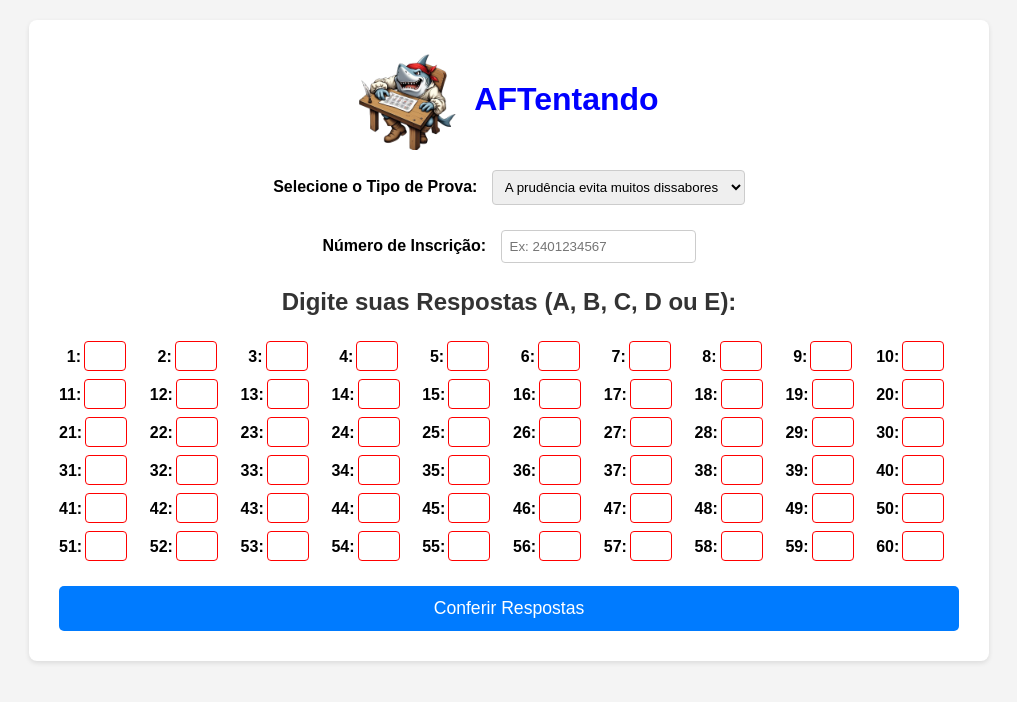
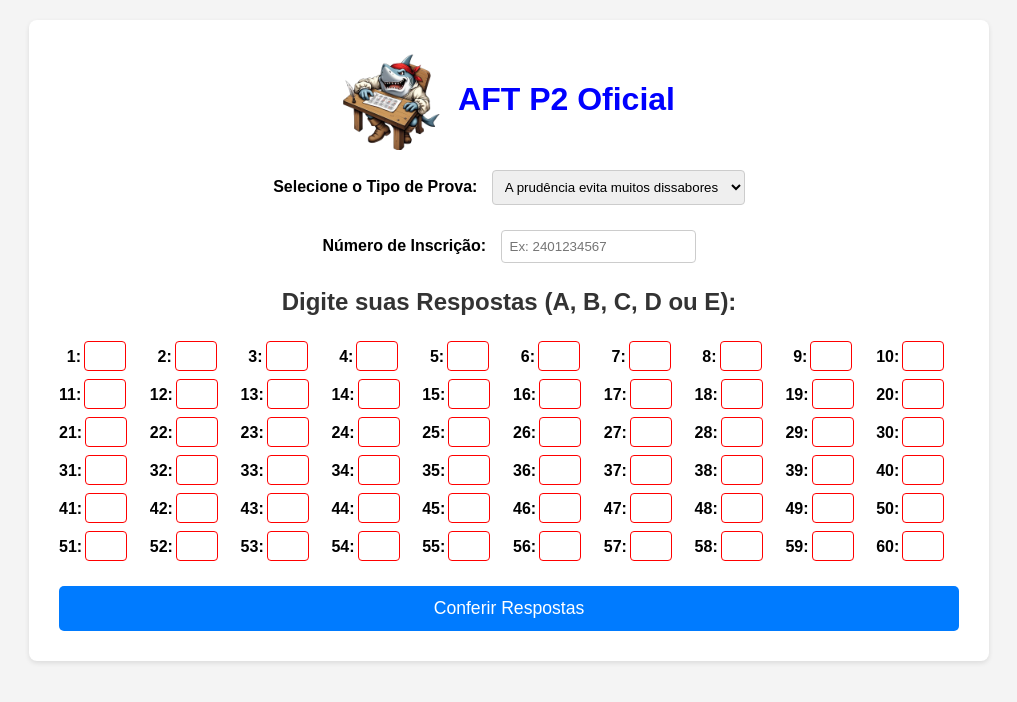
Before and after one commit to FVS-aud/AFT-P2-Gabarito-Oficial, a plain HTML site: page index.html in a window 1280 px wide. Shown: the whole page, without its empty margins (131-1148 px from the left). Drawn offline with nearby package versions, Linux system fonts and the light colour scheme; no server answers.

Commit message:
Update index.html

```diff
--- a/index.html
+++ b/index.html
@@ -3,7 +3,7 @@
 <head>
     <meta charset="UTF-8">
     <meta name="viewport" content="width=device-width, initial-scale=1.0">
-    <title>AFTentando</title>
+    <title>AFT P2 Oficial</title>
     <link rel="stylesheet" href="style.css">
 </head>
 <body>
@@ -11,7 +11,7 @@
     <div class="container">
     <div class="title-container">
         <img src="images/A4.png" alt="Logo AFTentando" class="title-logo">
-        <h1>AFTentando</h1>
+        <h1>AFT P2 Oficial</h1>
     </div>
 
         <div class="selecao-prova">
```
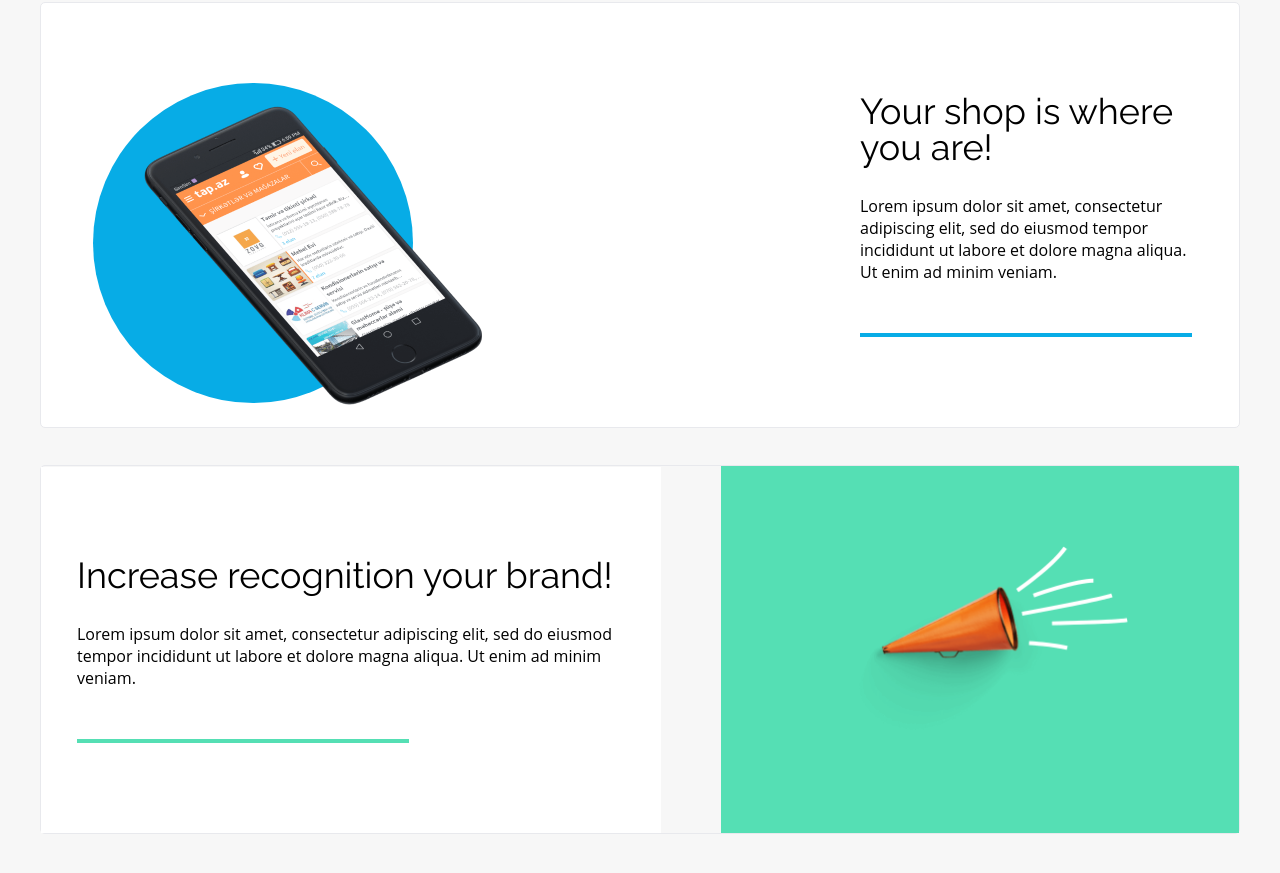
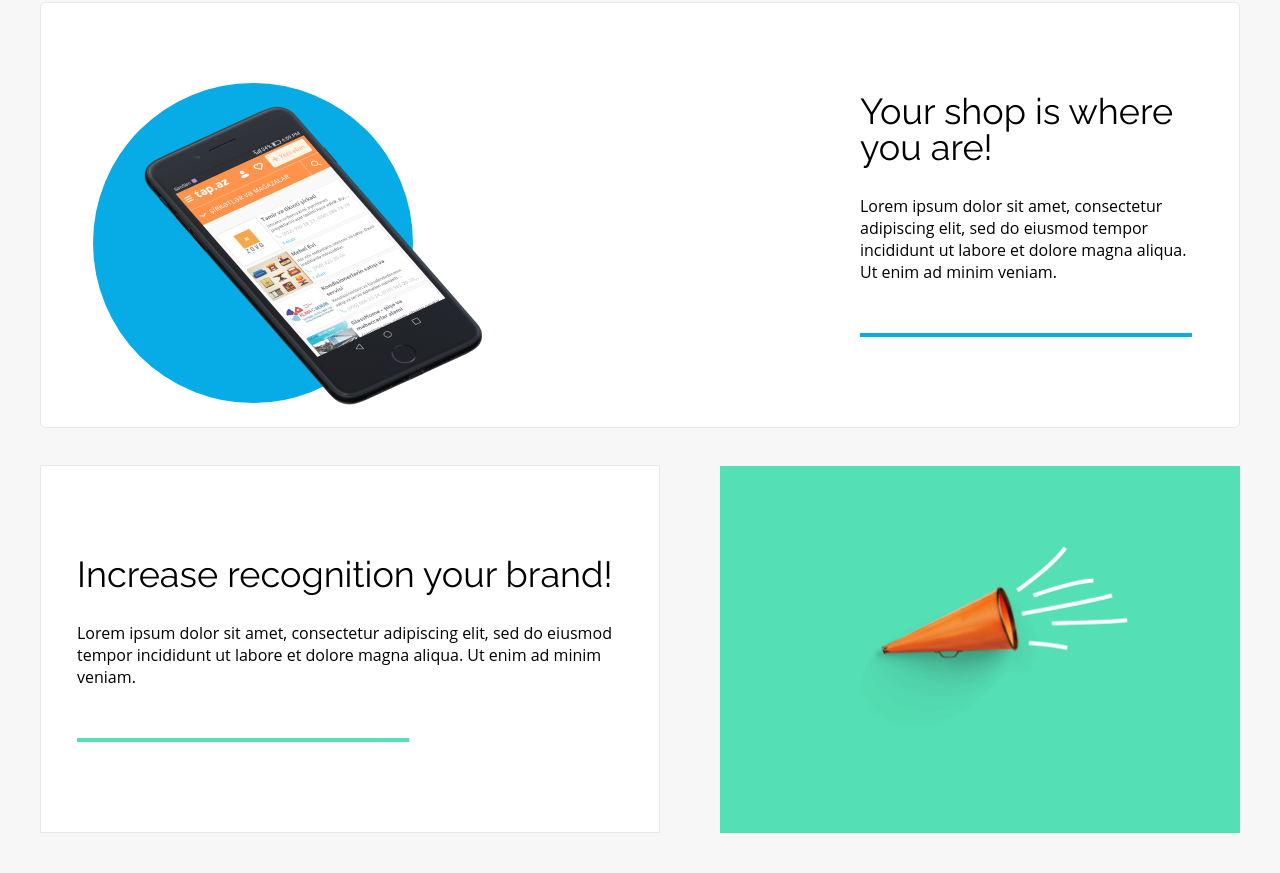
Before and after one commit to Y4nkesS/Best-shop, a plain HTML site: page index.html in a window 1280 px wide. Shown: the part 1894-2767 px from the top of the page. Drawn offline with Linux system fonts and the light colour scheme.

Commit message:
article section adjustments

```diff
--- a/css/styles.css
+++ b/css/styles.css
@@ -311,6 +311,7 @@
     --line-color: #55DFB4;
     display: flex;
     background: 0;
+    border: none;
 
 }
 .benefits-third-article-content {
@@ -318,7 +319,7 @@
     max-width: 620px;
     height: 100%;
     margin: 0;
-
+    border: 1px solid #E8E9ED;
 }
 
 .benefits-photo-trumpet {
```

========================================================================

WHAT YOU ARE ASKED TO DO>
Take every line above that includes "after" and list it.

ANSWER SECTION>
Before and after one commit to FVS-aud/AFT-P2-Gabarito-Oficial, a plain HTML site: page index.html in a window 1280 px wide. Shown: the whole page, without its empty margins (131-1148 px from the left). Drawn offline with nearby package versions, Linux system fonts and the light colour scheme; no server answers.
Before and after one commit to Y4nkesS/Best-shop, a plain HTML site: page index.html in a window 1280 px wide. Shown: the part 1894-2767 px from the top of the page. Drawn offline with Linux system fonts and the light colour scheme.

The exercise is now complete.